» DATA FOR THIS TASK
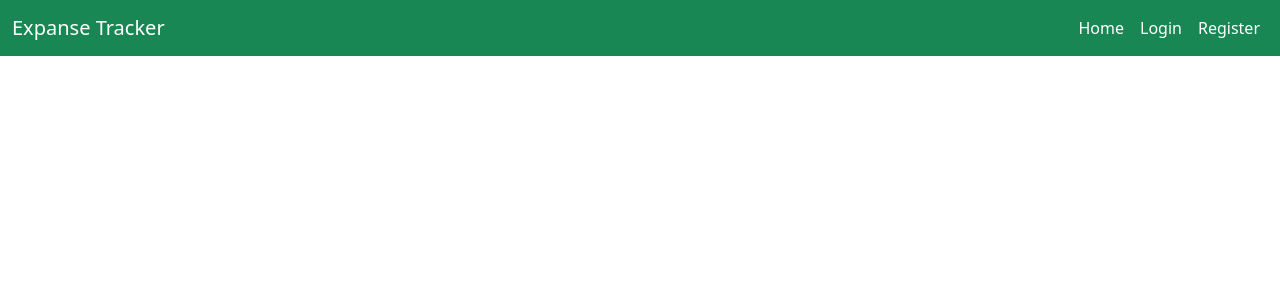
Repository: Hashim-Ansari-82/Java_Project
Page: http://localhost/Online_Expanse_Tracker/
These files come from the project's save history. The page is drawn as it stood at one moment and after the next save; the edit follows.
The browser window is 1280 px wide. The pictures show the whole page.
Some web libraries are served in a nearby version. The page is served by Tomcat 9.

Above is the page before, as saved 2026-05-25 04:40:52.

After the next save:
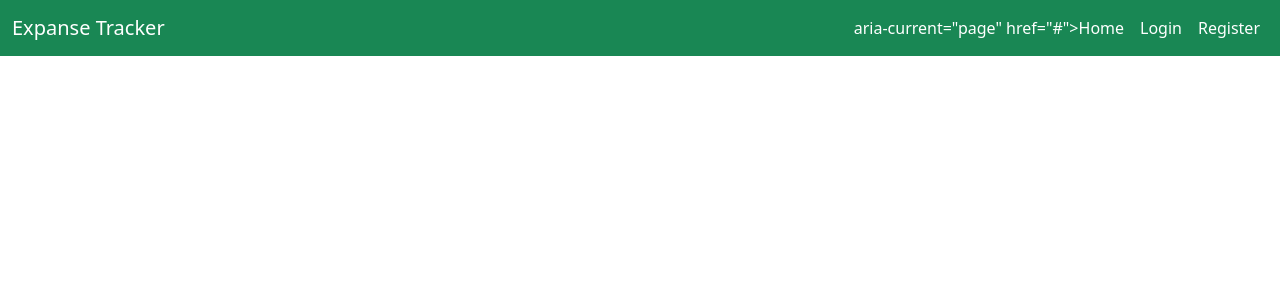
Saved 2 min 51 s later.
--- a/Online_Expanse_Tracker/src/main/webapp/index.jsp
+++ b/Online_Expanse_Tracker/src/main/webapp/index.jsp
@@ -29,7 +29,7 @@
 			</button>
 			<div class="collapse navbar-collapse" id="navbarSupportedContent">
 				<ul class="navbar-nav ms-auto mb-2 mb-lg-0">
-					<li class="nav-item"><a class="nav-link active"
+					<li class="nav-item"><a class="nav-link active" <i class="fa-solid fa-house"></i>
 						aria-current="page" href="#">Home</a></li>
 					<li class="nav-item"><a class="nav-link active" href="#">Login</a></li>
 					<li class="nav-item"><a class="nav-link active" href="#">Register</a></li>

» EXERCISE GOAL
Gather from the data above every line with the string "class".

» YOUR SOLUTION
 			<div class="collapse navbar-collapse" id="navbarSupportedContent">
 				<ul class="navbar-nav ms-auto mb-2 mb-lg-0">
-					<li class="nav-item"><a class="nav-link active"
+					<li class="nav-item"><a class="nav-link active" <i class="fa-solid fa-house"></i>
 					<li class="nav-item"><a class="nav-link active" href="#">Login</a></li>
 					<li class="nav-item"><a class="nav-link active" href="#">Register</a></li>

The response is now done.